The CBI has long been calling on the government to urgently reform the business rates system and put business rates back on a sustainable path to supporting investment, economic growth and prosperity across the whole of the UK. We have therefore welcomed the government’s review of the business rates system and their subsequent call for evidence.
The call for evidence covers a whole range of issues that businesses have been grappling with for many years, from transitional relief to plant and machinery. As business rates is such an important but complex area, the decision to consult in two tranches provides businesses with the necessary time to contribute effectively towards the debate.
Businesses are facing heightened uncertainty, both because of the continued economic impact caused by the pandemic, but also because they are looking ahead to the end of the transition period of the UK’s departure from the European Union and future trading arrangements with the bloc. Despite this, business rates reform remains at the top of business’ agenda. Getting this right is critical to supporting businesses as we look to rebuild the UK economy and build back better.
As the government and business look to build back better, there is an opportunity to re-think the future of the business rates system. Businesses need certainty to be able to make investment decisions that will deliver the economic growth needed to help rebuild the economy. Business rates reform has a part to play in both incentivising green investments in the stock of commercial property and in ensuring these investments, and by extension growth, is distributed evenly across the country. To help achieve these policy objectives, business rates reform should focus on creating a fair and sustainable system in the long-term, which will require fundamental change from the status quo.
We believe the best way to achieve this is by reforming the existing system so that it not only works more effectively for businesses across the economy, but so that it also promotes sustainable public finances.
To achieve a fair and sustainable business rates system that promotes economic growth and prosperity, the CBI propose a set of recommendations for immediate action. These include:
- Review the current suite of reliefs available to ensure they are correcting clear market failures and represent good value for money
- The government should remove transitional arrangements for properties whose rateable value decrease following a revaluation, so the business rates bill of those properties reflects the true rateable value; while upwards transitional relief should be maintained to allow a smooth transition to a new higher business rates bill for those properties
- The government should consult on alternatives to transitional arrangements that support those businesses facing a sudden increase in their business rates bill, while allowing those facing a decrease to move to that new bill immediately. Moving to annual revaluations would negate the requirement for transitional arrangements

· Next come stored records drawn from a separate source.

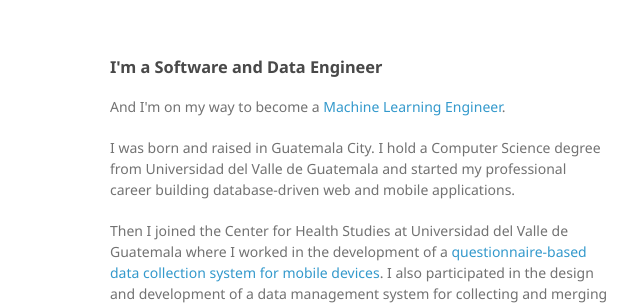
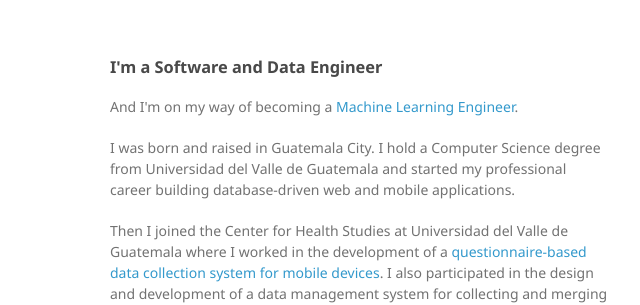
Before and after one commit to fredym/fredym.github.io, a plain HTML site: page index.html in a window 1280 px wide. Shown: the top 305 px of the page, 460-1100 px from the left. Drawn offline with Linux system fonts and the light colour scheme; files whose address does not match are found by name.

Commit message:
Fix grammar issue in home page

```diff
--- a/index.html
+++ b/index.html
@@ -36,7 +36,7 @@
       <section>
         <h3>I'm a Software and Data Engineer</h3>
 
-        <p>And I'm on my way to become a <a href="https://www.udacity.com/course/machine-learning-engineer-nanodegree--nd009" target="_blank">Machine Learning Engineer</a>.</p>
+        <p>And I'm on my way of becoming a <a href="https://www.udacity.com/course/machine-learning-engineer-nanodegree--nd009" target="_blank">Machine Learning Engineer</a>.</p>
 
         <p>I was born and raised in Guatemala City. I hold a Computer Science degree from Universidad del Valle de Guatemala and started my professional career building database-driven web and mobile applications.</p>
 
```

- The government should also consider the impact cliff-edges have on business, for example the current business rates holidays will see businesses going from not paying any rates one month, to pay full rates the next month. This should be considered as part of the wider support package for businesses as they recover from Covid-19

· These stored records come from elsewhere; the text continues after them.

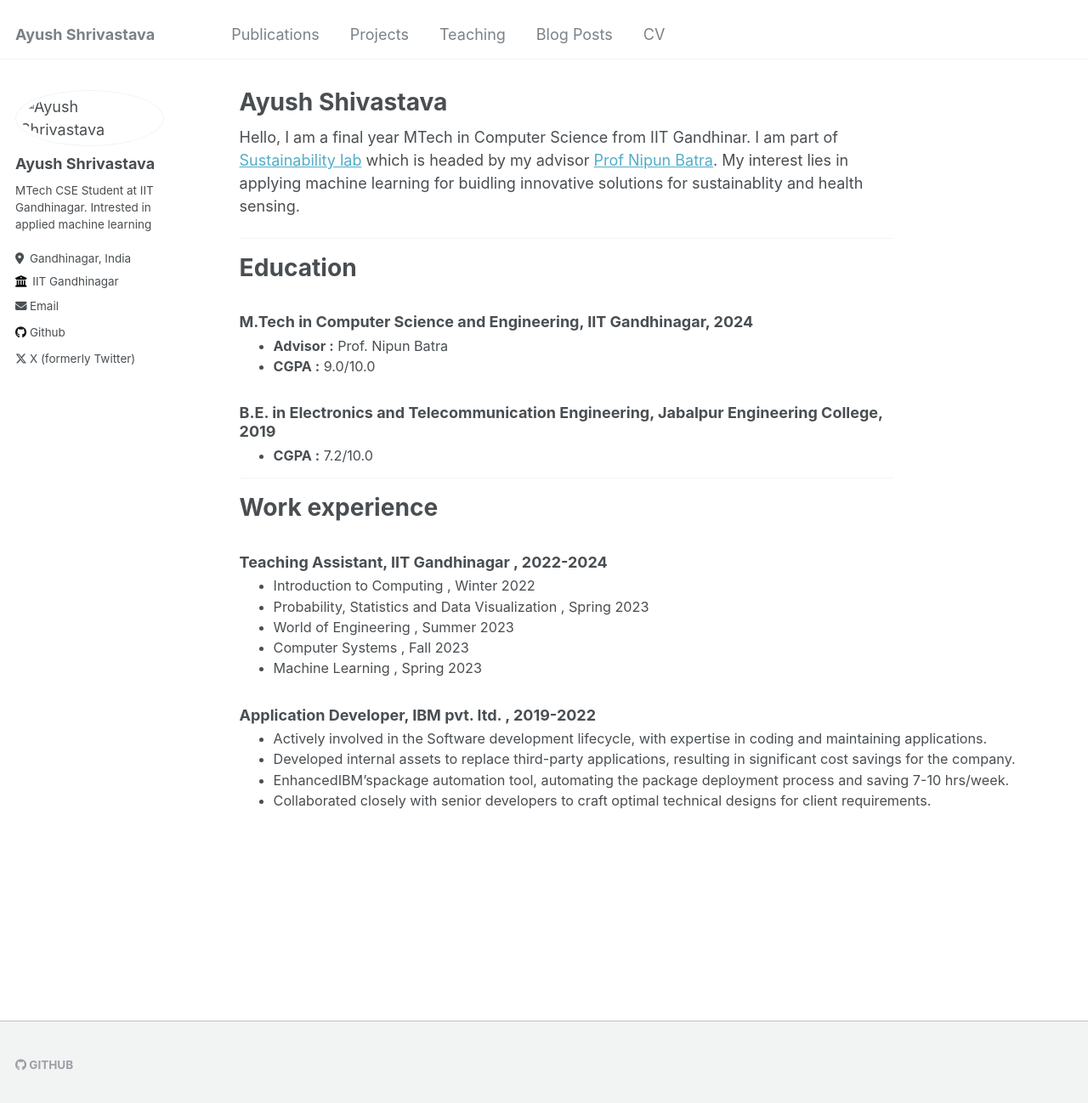
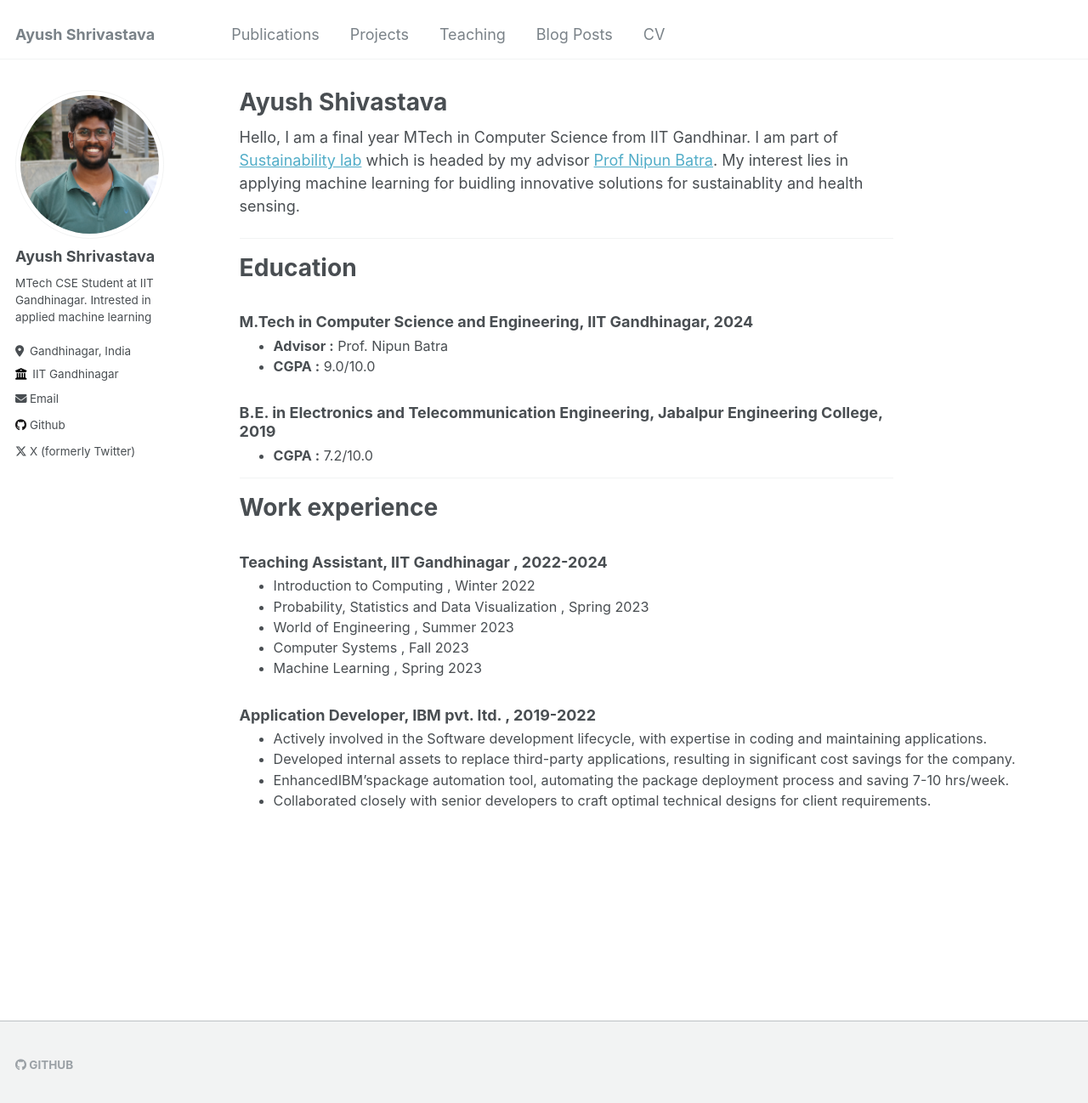
Before and after one commit to AyushShrivstava/AyushShrivstava.github.io, a Jekyll site: the page built from _pages/about.md, in a window 1280 px wide and 1311 px high. Shown: the top 1298 px of the window at 85% size. Built offline with Jekyll 4.4.1, drawn with Linux system fonts in a browser that asks for light colours.

Commit message:
inital commit

```diff
--- a/_config.yml
+++ b/_config.yml
@@ -21,7 +21,7 @@ repository               : ""
 #               Additional customization can be done by editing /_includes/author-profile.html
 author:
   # Biographic information
-  avatar           : "/images/profile_photo.JPG"
+  avatar           : profile_photo.JPG
   name             : "Ayush Shrivastava"
   pronouns         : # example: "she/her"
   bio              : "MTech CSE Student at IIT Gandhinagar.\nIntrested in applied machine learning"
```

- Delay the valuation date to 1st October 2021 to shorten the period between the antecedent valuation date (AVD) and the start of the next revaluation period, to ensure the tax more accurately reflects the economic situation and allow a more stable property rental market post-Covid-19. Subsequent revaluations should consider reducing this period to 12 months

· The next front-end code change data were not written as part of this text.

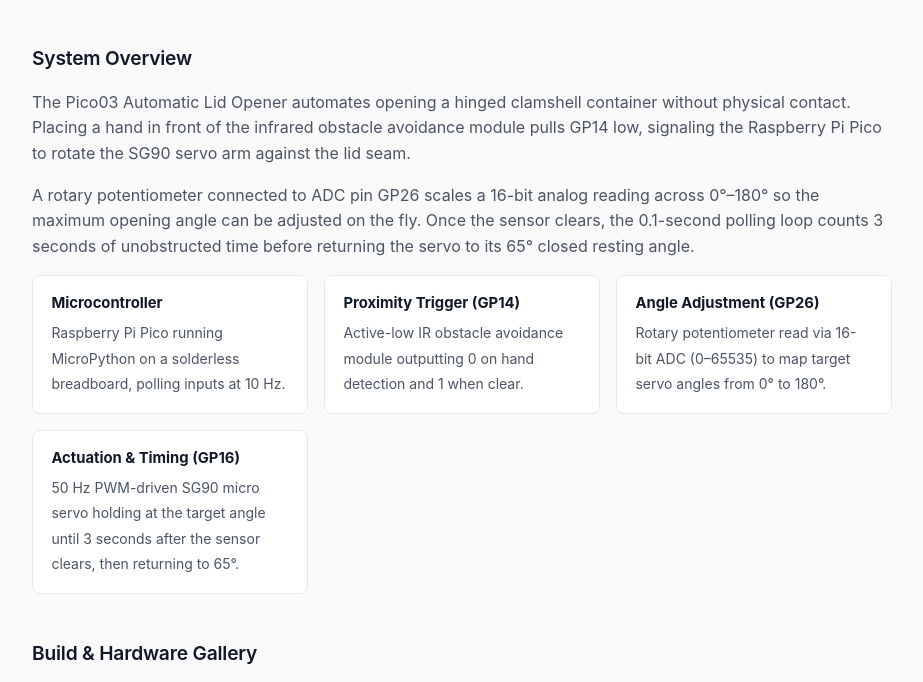
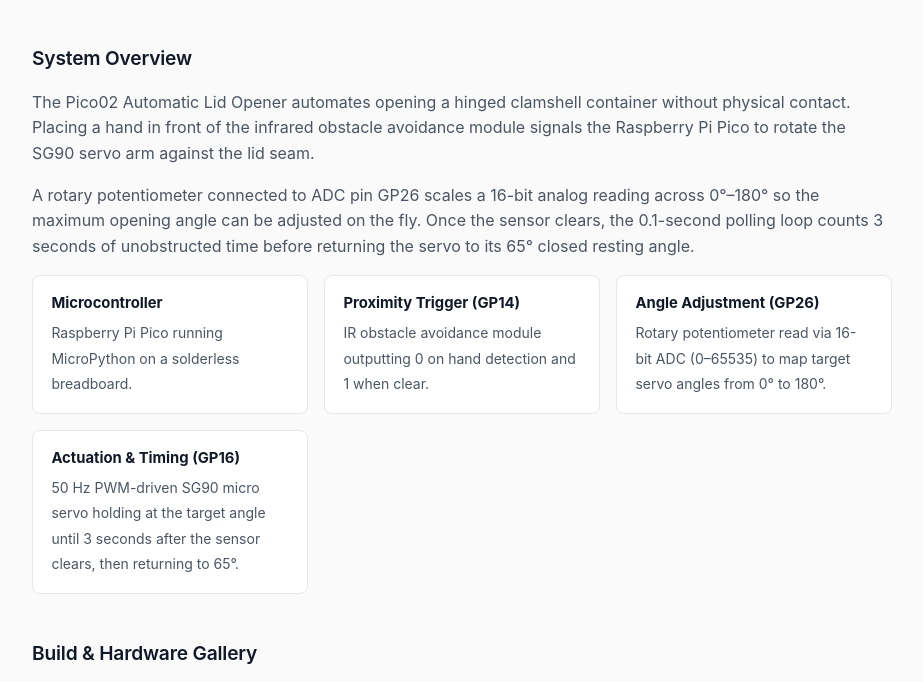
Before and after one commit to amemilk/Pico02BoxOpenerPortfolio, a plain HTML site: page index.html in a window 1280 px wide. Shown: the part 980-1662 px from the top of the page, without its empty margins (178-1101 px from the left). Drawn offline with Linux system fonts and the light colour scheme; grey boxes are pictures that could not be loaded.

Commit message:
Wording adjustments

```diff
--- a/index.html
+++ b/index.html
@@ -3,7 +3,7 @@
 <head>
   <meta charset="UTF-8" />
   <meta name="viewport" content="width=device-width, initial-scale=1.0" />
-  <title>Pico03 Automatic Lid Opener</title>
+  <title>Pico02 Automatic Lid Opener</title>
   <style>
     :root {
       --bg: #fafafa;
@@ -295,7 +295,7 @@
 <body>
   <main>
     <header>
-      <h1>Pico03 Automatic Lid Opener</h1>
+      <h1>Pico02 Automatic Lid Opener</h1>
       <p class="subtitle">
         A contactless container lid opener driven by a Raspberry Pi Pico, an infrared obstacle sensor, an adjustable rotary potentiometer, and an SG90 micro servo.
       </p>
@@ -327,7 +327,7 @@
     <section aria-labelledby="overview-heading">
       <h2 id="overview-heading">System Overview</h2>
       <p>
-        The Pico03 Automatic Lid Opener automates opening a hinged clamshell container without physical contact. Placing a hand in front of the infrared obstacle avoidance module pulls GP14 low, signaling the Raspberry Pi Pico to rotate the SG90 servo arm against the lid seam.
+        The Pico02 Automatic Lid Opener automates opening a hinged clamshell container without physical contact. Placing a hand in front of the infrared obstacle avoidance module signals the Raspberry Pi Pico to rotate the SG90 servo arm against the lid seam.
       </p>
       <p>
         A rotary potentiometer connected to ADC pin GP26 scales a 16-bit analog reading across 0&deg;&ndash;180&deg; so the maximum opening angle can be adjusted on the fly. Once the sensor clears, the 0.1-second polling loop counts 3 seconds of unobstructed time before returning the servo to its 65&deg; closed resting angle.
@@ -336,11 +336,11 @@
       <div class="specs-grid">
         <div class="spec-item">
           <strong>Microcontroller</strong>
-          <span>Raspberry Pi Pico running MicroPython on a solderless breadboard, polling inputs at 10 Hz.</span>
+          <span>Raspberry Pi Pico running MicroPython on a solderless breadboard.</span>
         </div>
         <div class="spec-item">
           <strong>Proximity Trigger (GP14)</strong>
-          <span>Active-low IR obstacle avoidance module outputting 0 on hand detection and 1 when clear.</span>
+          <span>IR obstacle avoidance module outputting 0 on hand detection and 1 when clear.</span>
         </div>
         <div class="spec-item">
           <strong>Angle Adjustment (GP26)</strong>
@@ -442,7 +442,7 @@ while True:
     </section>
 
     <footer>
-      Pico03 Automatic Lid Opener &mdash; Hardware Prototype Portfolio
+      Pico02 Automatic Lid Opener &mdash; Hardware Prototype Portfolio
     </footer>
   </main>
 
```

- For the remainder of the 2017 revaluation period (up to 2022/23), the government should freeze the Uniform Business Rate (UBR) and therefore not continue to index it in line with CPI
- For future revaluations, the government should fix the UBR at a lower and sustainable rate so that any business rates revenue growth relates to growth in rental values. The exact cost to government will depend on the level the UBR is rebased to.
The CBI also recommends that the government should look to move towards annual revaluations, as this would simplify processes and negate the requirement for many of the above recommendations. We will address what will be required to meet this objective in our tranche 2 response.
You can download our full submission below. Please get in touch with Adriana Curca for further information on the CBI’s business rates work.